When the export-import policy was released on 31st March 1992, few people recognised the magnitude of the changes that was brought about with it. Before that, we had the Red Book, not in one but in many volumes, and the only people who enjoyed a thicker version of the Red Book every year were the lawyers. I know because I was one among them.
Long before I became an MP, I wondered how anybody in India could either import or export when these volumes were floating around. My first encounter with D R Mehta happened when we were travelling from Delhi to Chennai just before the 1991 elections. I was, of course, a minister in the Rajiv Gandhi government between 1984 and 1989. I was an MP during 1989-91 when there were two short-lived governments. We all were sure that Rajiv Gandhi will return to power in 1991.
D R Mehta has done remarkable work even in later life. In 1991, when we were travelling, we knew each other. When I asked him what was he doing then, he said: “Sir, I am the chief controller of imports and exports.” I said, “Mr Mehta when the Congress party returns to power, if I have anything to do with the matter, the first job that I will abolish is yours.”
Though I had no clue I will become the commerce minister, I said, “Mr Mehta, I can understand why you are the chief controller of imports but please tell me, why are you the chief controller of exports?“ He had no answer.
I was very happy to return to Parliament in 1991 elections, became Commerce Minister and lo and behold, Mr Mehta walked into my room. I said, “Remember our conversation? Your job is out. You will no longer be chief controller of exports and imports and this will happen in the first month of this government.” And we did that.
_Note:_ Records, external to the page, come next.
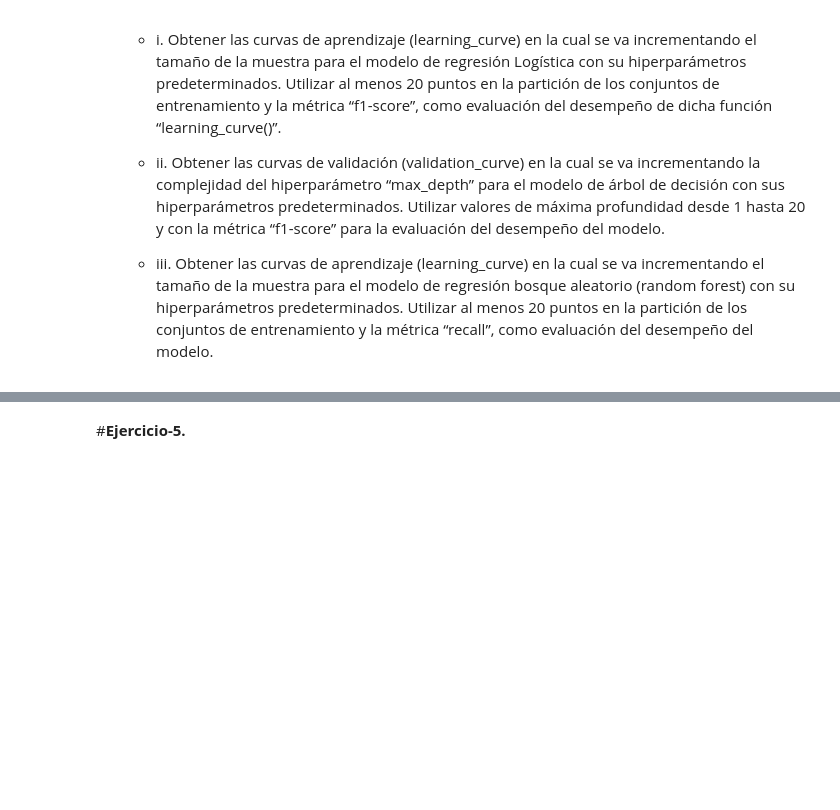
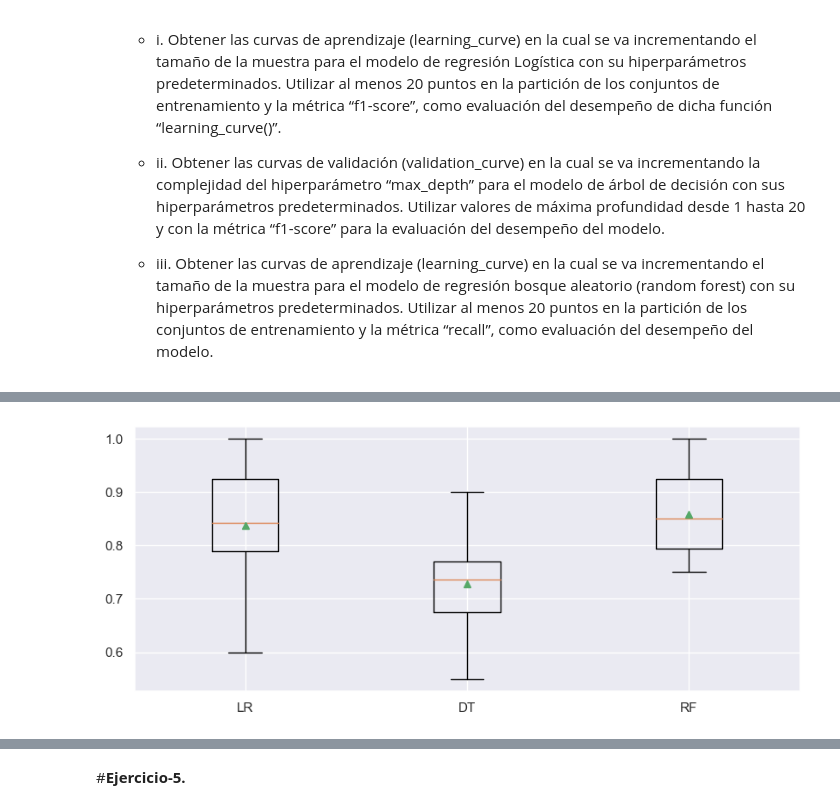
Before and after one commit to KarltonBotics/MNA-IA-Equipos51, a Jupyter notebook: Arboldedecision_Equipo51.ipynb, the cells around one changed output, grey strips where cells are left out. Saved outputs shown, nothing was run; the diff lists cells and outputs as text; code cells hidden in the pictures; blank space fills up the shorter version.

```diff
--- a/Arboldedecision_Equipo51.ipynb
+++ b/Arboldedecision_Equipo51.ipynb
@@ -549,0 +633,14 @@ None
+# %%
+def mi_gmean(yreal, ypred):
+
+  #Utilizamos la funcion "confusion_matriz", para obtener los verdaderos, positivos y negativos
+  #lo mismo con los falsos, positivos y negativos.
+  tn, fp, fn, tp = confusion_matrix(yreal, ypred).ravel()
+
+  #Calculo de la metrica de recall
+  recall    = tp/(tp+fn)
+  #Calculo de la metrica gmen, para esta se requiere la metrica de especificidad
+  specificity= tn/(tn+fp)
+  #Ahora si el calculo de gmena
+  gmean = math.sqrt(recall*specificity)
+  return gmean
@@ -549,0 +685,3 @@ None
+# %%
+# Validación cruzada
+cv = RepeatedStratifiedKFold(n_splits=5, n_repeats=3, random_state=0)
@@ -549,0 +721,20 @@ None
+# %%
+modelos, nombres = get_models()  # cargamos los modelos a comparar
+resultados = list()
+
+for i in range(len(modelos)):
+  pipeline = Pipeline(steps=[('ct', columnasTransformer),('m',modelos[i])])
+  mis_metricas ={'mi_accuracy':make_scorer(mi_accuracy),
+                 'mi_precision':make_scorer(mi_precision),
+                 'mi_recall':make_scorer(mi_recall),
+                 'mi_f1score':make_scorer(mi_f1score),
+                 'mi_gmean':make_scorer(mi_gmean)}
+  scores = cross_validate(pipeline, X_val, np.ravel(y_val), scoring= mis_metricas, cv=cv)
+  resultados.append(scores)
+  print('%s:\nAccuracy: %.3f\nPrecision: %.3f\nRecall: %.3f\nF1-Score: %.3f\nGmean: %.3f\n' % (nombres[i],
+                                                                          np.mean(scores['test_mi_accuracy']),
+                                                                          np.mean(scores['test_mi_precision']),
+                                                                          np.mean(scores['test_mi_recall']),
+                                                                          np.mean(scores['test_mi_f1score']),
+                                                                          np.mean(scores['test_mi_gmean']),
+                                                                          ))
@@ -549,0 +811,10 @@ None
+# %%
+bpRecall = list()
+for i in range(len(resultados)):
+  Recall_metric = resultados[i]['test_mi_recall']
+  bpRecall.append(Recall_metric)
+
+plt.boxplot(bpRecall, labels=nombres, showmeans=True)
+plt.show()
+# %% [output]
+[figure, added]
```
Also changed, not shown: parts of 23 cells of this notebook.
After Montek Singh Ahluwalia left the Commerce Ministry in December 1991 to become Special Secretary in Economic Affairs and then Finance Secretary, we started writing the new trade policy, which then was called Export Import Policy and Export Import Handbook. I am proud that A V Ganesan, the then Commerce Secretary, and I completed it together. I wrote the policy and he wrote the handbook of procedures. I am proud that every single word from Chapter I to the last was dictated by me.
When we put it together, I was delighted that I had kept my promise to keep it below 100 pages. Since then, of course, the export-import policies have gone through several revisions. It goes through a revision every year and it has now become the trade policy. It is no longer in the simple straightforward English language in which the original volume was written but I think it is still a good work compared to other publications of government.
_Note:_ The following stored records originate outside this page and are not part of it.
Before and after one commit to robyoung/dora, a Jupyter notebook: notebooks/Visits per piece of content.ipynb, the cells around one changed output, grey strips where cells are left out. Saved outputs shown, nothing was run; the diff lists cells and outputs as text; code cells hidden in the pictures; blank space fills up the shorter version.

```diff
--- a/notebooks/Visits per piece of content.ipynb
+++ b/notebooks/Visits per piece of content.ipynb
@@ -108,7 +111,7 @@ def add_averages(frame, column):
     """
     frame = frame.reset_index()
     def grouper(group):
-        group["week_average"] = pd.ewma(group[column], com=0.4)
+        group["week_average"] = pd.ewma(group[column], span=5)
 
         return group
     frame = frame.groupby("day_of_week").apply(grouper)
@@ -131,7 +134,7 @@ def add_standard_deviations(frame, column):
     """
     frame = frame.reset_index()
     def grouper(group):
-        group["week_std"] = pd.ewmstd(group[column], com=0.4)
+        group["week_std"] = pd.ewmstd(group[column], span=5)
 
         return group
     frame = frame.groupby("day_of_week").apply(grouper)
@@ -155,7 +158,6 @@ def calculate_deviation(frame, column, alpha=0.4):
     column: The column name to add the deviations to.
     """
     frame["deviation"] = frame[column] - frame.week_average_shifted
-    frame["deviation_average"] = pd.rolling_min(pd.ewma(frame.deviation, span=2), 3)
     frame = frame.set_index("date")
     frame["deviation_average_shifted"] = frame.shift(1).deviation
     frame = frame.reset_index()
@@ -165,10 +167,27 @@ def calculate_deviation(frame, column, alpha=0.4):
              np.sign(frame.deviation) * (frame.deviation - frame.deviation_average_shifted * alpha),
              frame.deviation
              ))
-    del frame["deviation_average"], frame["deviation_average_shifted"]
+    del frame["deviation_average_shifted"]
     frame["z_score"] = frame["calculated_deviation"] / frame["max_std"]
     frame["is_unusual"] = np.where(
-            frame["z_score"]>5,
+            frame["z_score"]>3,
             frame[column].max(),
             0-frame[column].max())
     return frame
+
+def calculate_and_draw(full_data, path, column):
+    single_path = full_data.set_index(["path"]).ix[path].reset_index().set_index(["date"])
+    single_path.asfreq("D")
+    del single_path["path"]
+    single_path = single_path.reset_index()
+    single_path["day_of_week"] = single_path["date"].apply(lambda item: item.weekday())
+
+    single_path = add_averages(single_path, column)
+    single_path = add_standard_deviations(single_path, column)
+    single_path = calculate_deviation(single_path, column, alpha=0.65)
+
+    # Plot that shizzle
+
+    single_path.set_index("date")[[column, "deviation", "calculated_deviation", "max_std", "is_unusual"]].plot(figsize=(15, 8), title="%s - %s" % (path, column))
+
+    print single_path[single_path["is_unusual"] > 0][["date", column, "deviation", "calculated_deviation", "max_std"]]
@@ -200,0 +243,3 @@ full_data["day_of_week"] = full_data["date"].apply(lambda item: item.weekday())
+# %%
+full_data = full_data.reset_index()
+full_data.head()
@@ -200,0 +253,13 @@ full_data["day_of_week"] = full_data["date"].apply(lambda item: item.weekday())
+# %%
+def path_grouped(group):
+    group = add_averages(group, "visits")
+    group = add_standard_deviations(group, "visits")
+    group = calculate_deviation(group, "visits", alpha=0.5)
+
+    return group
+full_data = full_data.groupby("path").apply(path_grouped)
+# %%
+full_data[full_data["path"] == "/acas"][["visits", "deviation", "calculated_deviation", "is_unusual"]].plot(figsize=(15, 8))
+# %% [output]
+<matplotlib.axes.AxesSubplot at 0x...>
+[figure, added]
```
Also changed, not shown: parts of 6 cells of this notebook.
Direct Taxes Code
The second thing that I would be proud if I can achieve it, is the Direct Taxes Code (DTC). Working right through 2008, I wrote every single section of the DTC. No draftsman was involved — no Ministry of Law, no legislative department, and no outside lawyer. Every single section was drafted by Parthasarathi Shome, Arbind Modi and a few other officers of the income tax department, and I left it behind as DTC 2008, as it is still called. There are only a few copies left of ‘The Annotated Text of DTC (Annotated by the Finance Minister)’. Fortunately, there is a copy in the Finance Ministry. It was put in the public domain as DTC 2009. DTC 2009 was more or less faithful to the annotated text of 2008.
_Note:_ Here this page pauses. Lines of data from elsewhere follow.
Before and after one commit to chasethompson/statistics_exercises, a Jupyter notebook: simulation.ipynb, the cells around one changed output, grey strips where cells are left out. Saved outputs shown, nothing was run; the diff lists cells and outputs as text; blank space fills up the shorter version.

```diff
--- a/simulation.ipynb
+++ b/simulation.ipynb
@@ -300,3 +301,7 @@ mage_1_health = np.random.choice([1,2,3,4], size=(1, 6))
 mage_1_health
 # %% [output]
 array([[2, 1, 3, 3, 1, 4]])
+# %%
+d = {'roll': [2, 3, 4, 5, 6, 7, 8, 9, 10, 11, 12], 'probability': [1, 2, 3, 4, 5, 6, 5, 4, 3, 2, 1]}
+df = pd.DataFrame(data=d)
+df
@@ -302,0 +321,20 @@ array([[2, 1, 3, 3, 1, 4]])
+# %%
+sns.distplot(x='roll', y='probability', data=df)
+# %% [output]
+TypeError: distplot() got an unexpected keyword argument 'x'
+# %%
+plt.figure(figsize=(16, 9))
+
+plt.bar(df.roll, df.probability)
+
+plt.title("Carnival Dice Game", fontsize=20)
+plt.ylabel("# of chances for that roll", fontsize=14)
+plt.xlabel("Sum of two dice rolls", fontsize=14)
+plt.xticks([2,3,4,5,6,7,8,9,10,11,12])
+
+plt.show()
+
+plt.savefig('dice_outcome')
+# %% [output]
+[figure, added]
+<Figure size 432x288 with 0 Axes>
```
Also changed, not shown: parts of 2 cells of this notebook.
But when DTC 2010 was introduced as a bill, I regret to say much of the reform measures had been eliminated and we had gone back to the provisions of the Income Tax Act, 1961. I made it clear in the preface (of the Annotated Text) that we are not introducing amendments to the Income Tax Act, but are writing a new DTC. So the reference point cannot be the Income Tax Act, 1961. Unfortunately, the bill that was introduced in Parliament, in my view, turns out to be just hundreds of amendments to the Income Tax Act although it is called the DTC 2010. That is the bill which went to the Parliamentary Standing Committee and, unfortunately, the Standing Committee pulled it further back closer to the Income Tax Act, 1961.
I am now left with the DTC 2010 and the Standing Committee’s report which I respect. And now I have to introduce the bill in the monsoon session that does not reject the recommendations of the Standing Committee yet as far as possible conforms to the original philosophy of a new Direct Taxes Code.
How do I reconcile DTC 2008, DTC 2010 and the Parliamentary Standing Committee’s recommendations? That is the job that we are working on
It is like the impossible trinity of the Reserve Bank. How do I reconcile DTC 2008, DTC 2010 and the Standing Committee’s recommendations? That is the job that Shome and I are working on. I hope to be able to satisfy the Standing Committee, and to keep the amendments in the official bill to the bare minimum. Yet I will do my best to pull back many of the provisions and conform to the original DTC 2008.
If I succeed — which is a big ‘if’ — that will be something I will be again proud of. You can congratulate me on one proud document produced in 1991-92 and pray for me for another document that I hope I can produce in 2013-14.
Inclusion is the first magazine dedicated to exploring issues at the intersection of development agendas and digital, financial and social inclusion. The magazine makes complex policy analyses accessible for a diverse audience of policymakers, administrators, civil society and academicians. Grassroots-focused, outcome-oriented analysis is the cornerstone of the work done at Inclusion.